Relentless: it's a one word summation of this novel that I think is apt. The story does not stop, it does not let up. There is a body count that's innumerable, and the twists and turns in the third act are rewarding. The backstory and origins of the bad guys are, at the same time, proposterous and plausible. Suspension of disbelief comes easily, or at least it did for me.
While I won't be ranking this tale of terror as one of my favorites, I was entertained, and consider it a great "first" outing for Kilborn in the genre. His next novel, Trapped, is due out early next year. I'll be keeping an eye out for it.
June 22, 2009

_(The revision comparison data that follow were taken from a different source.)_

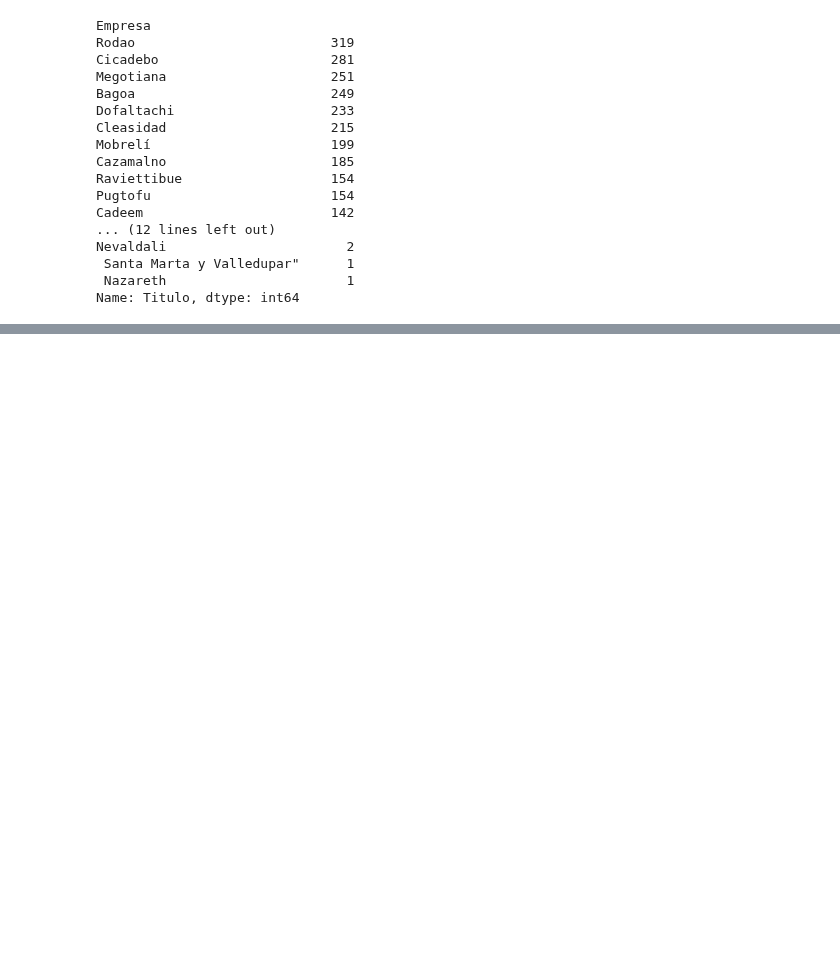
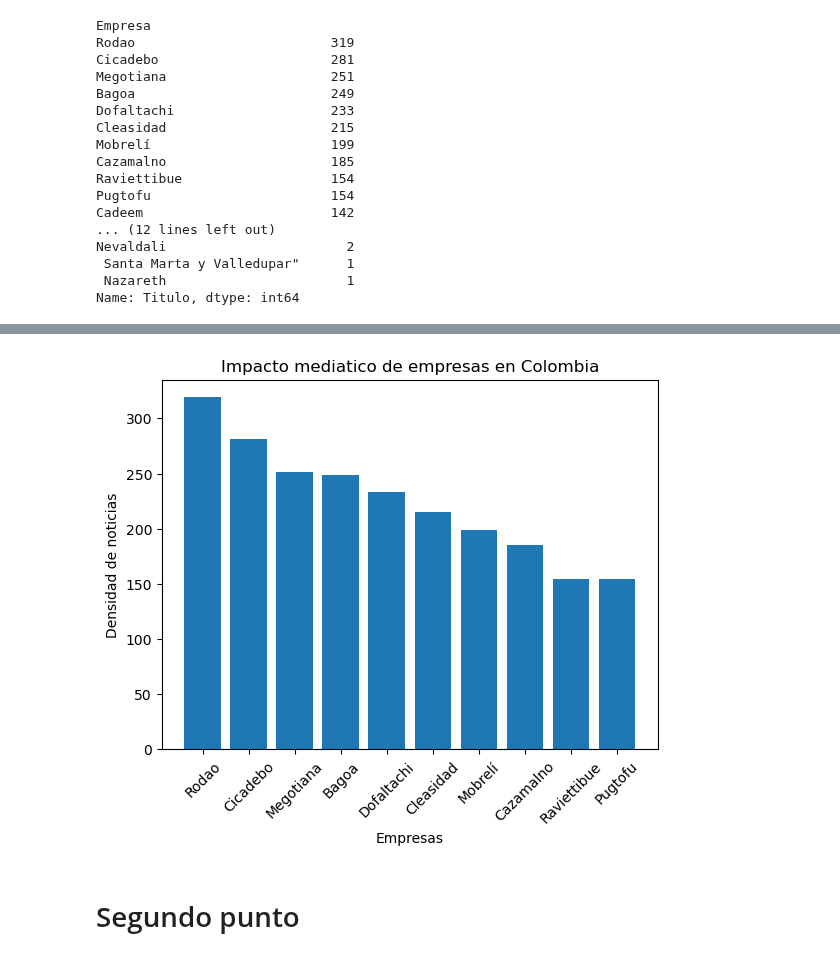
Before and after one commit to 0Ellias0/accenture_study_case, a Jupyter notebook: solution.ipynb, the cells around one changed output, grey strips where cells are left out. Saved outputs shown, nothing was run; the diff lists cells and outputs as text; code cells hidden in the pictures; blank space fills up the shorter version.

```diff
--- a/solution.ipynb
+++ b/solution.ipynb
@@ -55,0 +63,15 @@ plt.show()
+# %%
+# Grafico de barras de las 10 empresas con mas volumen de noticias
+
+# Estas seria las empresas que podrian estar mas interesadas en contratar el servicio de consultoria
+
+plt.bar(companies_new_vol.index[:10], companies_new_vol.values[:10])
+plt.xlabel('Empresas')
+plt.ylabel('Densidad de noticias')
+plt.title('Impacto mediatico de empresas en Colombia')
+plt.xticks(rotation=45)
+plt.show()
+# %% [output]
+[figure, added]
+# %% [markdown]
+# Segundo punto
```
Also changed, not shown: parts of 5 cells of this notebook.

Came across quite a few interesting articles and blog posts over the last couple of weeks. Everything from news that there is a movie in development based on Cassandra Clare's "Mortal Instruments" series, to an author's tale of nearly being arrested for researching a novel, all the way to raining tadpoles—yes, you read that right. Enjoy.
Jenny at Wonderous Reads posted about an article from SciFiWire concerning the news that Cassandra Clare's City of Bones could be a motion picture in the near future. I am optimistic about this. The book came off as very cinematic as I read it, and I think the story and vibe of the whole universe would translate well to film. The big questions, though, are: Who will direct? Who will star? And can it compete with Twilight?
Author, Ed Gorman, provoked me into adding yet another title to my wish list when he gave his thoughts on one of his favorite vampire novels. Live Girls sounds like the kind of story that would put just about every new vampire story to shame. I'm gonna have to see what else I can find out about this novel and it's author.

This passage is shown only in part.